If you want to learn more about plural rules, you can read the Unicode Common Locale Data Repository (CLDR) Project which provide tables and charts that can help developers to handle these cases.   The category names (i.e. zero, one, two, few, many, and other) are common across all languages and the rules define the mapping between a quantity and the plural category to use.

For example, for English we would use:

one ⇒ i = 1 and v = 0 (where i = integer value and v = number of visible fraction digits)
other ⇒ No rule, or any other number.

But for Russian, we would use:
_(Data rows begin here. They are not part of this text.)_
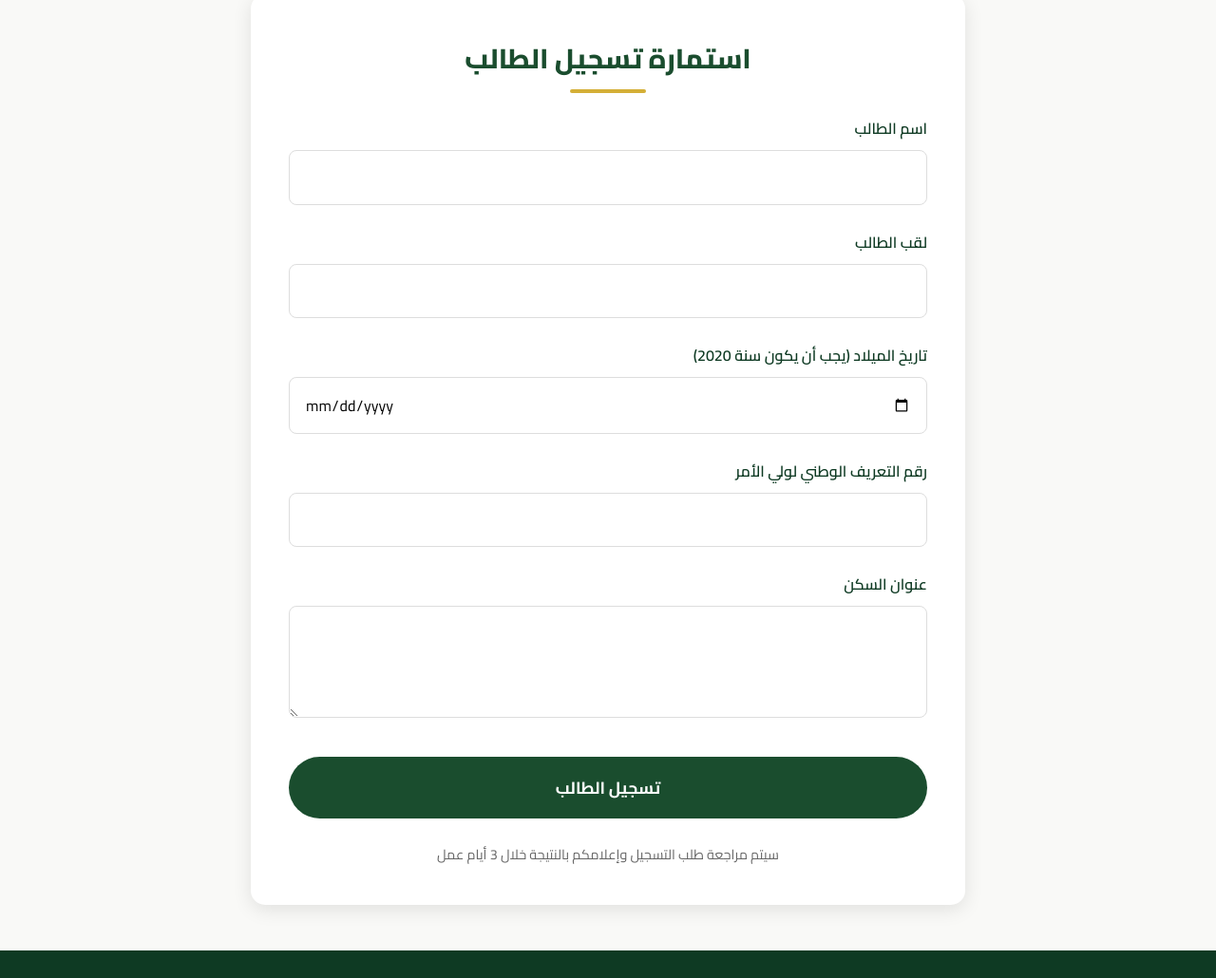
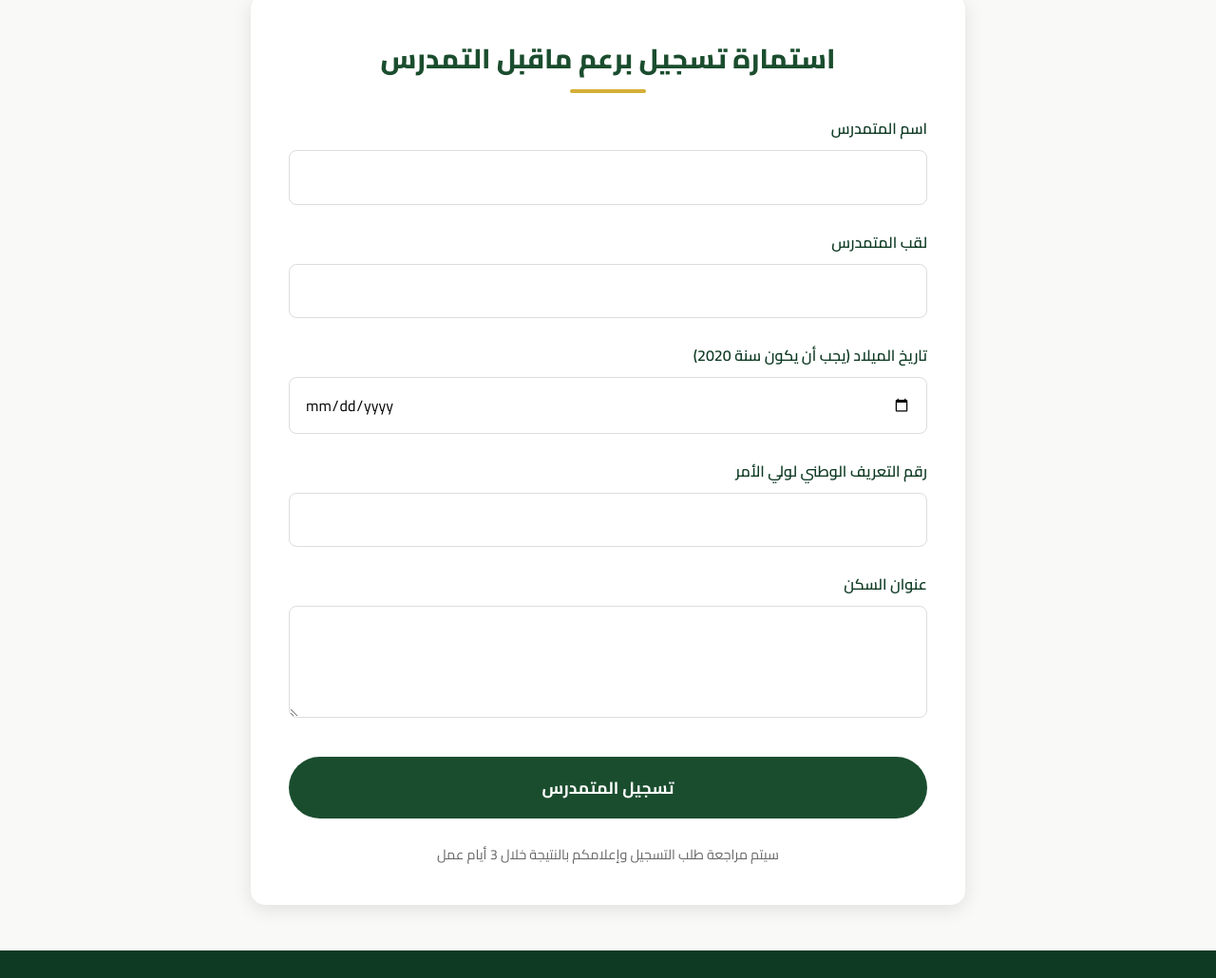
Before and after one commit to Kernani99/inscr, a plain HTML site: page index.html in a window 1280 px wide. Shown: the part 300-1330 px from the top of the page at 95% size. Drawn offline with Linux system fonts and the light colour scheme.

Commit message:
Update index.html

```diff
--- a/index.html
+++ b/index.html
@@ -194,19 +194,19 @@
 
     <main class="container">
         <form class="registration-form" id="studentRegistration">
-            <h2 class="form-title">استمارة تسجيل الطالب</h2>
+            <h2 class="form-title">استمارة تسجيل برعم ماقبل التمدرس</h2>
 
             <!-- معلومات الطالب -->
             <div class="form-group">
-                <label for="firstName">اسم الطالب</label>
+                <label for="firstName">اسم المتمدرس</label>
                 <input type="text" id="firstName" class="form-control" required>
-                <div class="error-message" id="firstNameError">يجب إدخال اسم الطالب</div>
+                <div class="error-message" id="firstNameError">يجب إدخال اسم المتمدرس</div>
             </div>
 
             <div class="form-group">
-                <label for="lastName">لقب الطالب</label>
+                <label for="lastName">لقب المتمدرس</label>
                 <input type="text" id="lastName" class="form-control" required>
-                <div class="error-message" id="lastNameError">يجب إدخال لقب الطالب</div>
+                <div class="error-message" id="lastNameError">يجب إدخال لقب المتمدرس</div>
             </div>
 
             <div class="form-group">
@@ -228,7 +228,7 @@
                 <div class="error-message" id="addressError">يجب إدخال عنوان السكن</div>
             </div>
 
-            <button type="submit" class="submit-btn">تسجيل الطالب</button>
+            <button type="submit" class="submit-btn">تسجيل المتمدرس</button>
 
             <p class="form-note">سيتم مراجعة طلب التسجيل وإعلامكم بالنتيجة خلال 3 أيام عمل</p>
         </form>
```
one ⇒ v = 0 and i % 10 = 1 and i % 100 ≠ 11
few ⇒ v = 0 and i % 10 = 2..4 and i % 100 ≠ 12..14
many ⇒ (v = 0 and i % 10 = 0) or (v = 0 and i % 10 = 5..9) or (v = 0 and i % 100 = 11..14)
other ⇒ No rule, or any other number.

Gender Rules
To correctly support gender in languages you can follow a similar pattern to the Plural Rules. English has three options: Male, Female, and Neutral (Modern English retains features relating to natural gender, namely the use of certain nouns and pronouns, such as he and she). Polish has five! Yes, five! (Feminine, Neuter, Person-masculine, Animate-masculine, Inanimate-masculine).  And because there’s so much variation across languages, systems like the CLDR just assign each gender a number:

  • 0 for male
  • 1 for female
  • 2 for neutral

Apple’s Localizable.stringsdict

In the past there wasn’t any option for properly internationalizing your iOS app.   The good news is that in mid 2013, Apple released Localizable.stringsdict that provides built-in support for plural and gender rules in the Foundation Release Notes for iOS 7 and OS X 10.9.

If you start to use these categories even before you need it, you will be able to reach a global audience faster than you would otherwise, saving yourself a lot of work, time and money!

What’s there not to like?

From the Norwegian Association of Literary Translators:

When writing for mobile, always keep in mind that the screen of a smartphone is about 4 inches diagonally. Also, keep in mind the intended audience: mobile users have less time and shorter attention spam.

Here are a couple of tips on how to write for mobile:

• Sentences should be no longer than 20 words.
• Nested lists should never be more than 3 levels deep.

How can you think for the small screen? Well, here are some tips:

• Don’t simply try to reuse content that you wrote for the web without repackaging the message in smaller containers.
• Use WYSIWYG editing display to see how much content you have for an iPhone screen while you are writing it.
• Write directly in this mode, don’t simply preview.

The last piece of advice is this one: take your time! Don’t do like Blaise Pascal, the famous 17th century French mathematician, who once apologized to a friend writing “I made this letter very long, because I did not have the time to make it shorter“!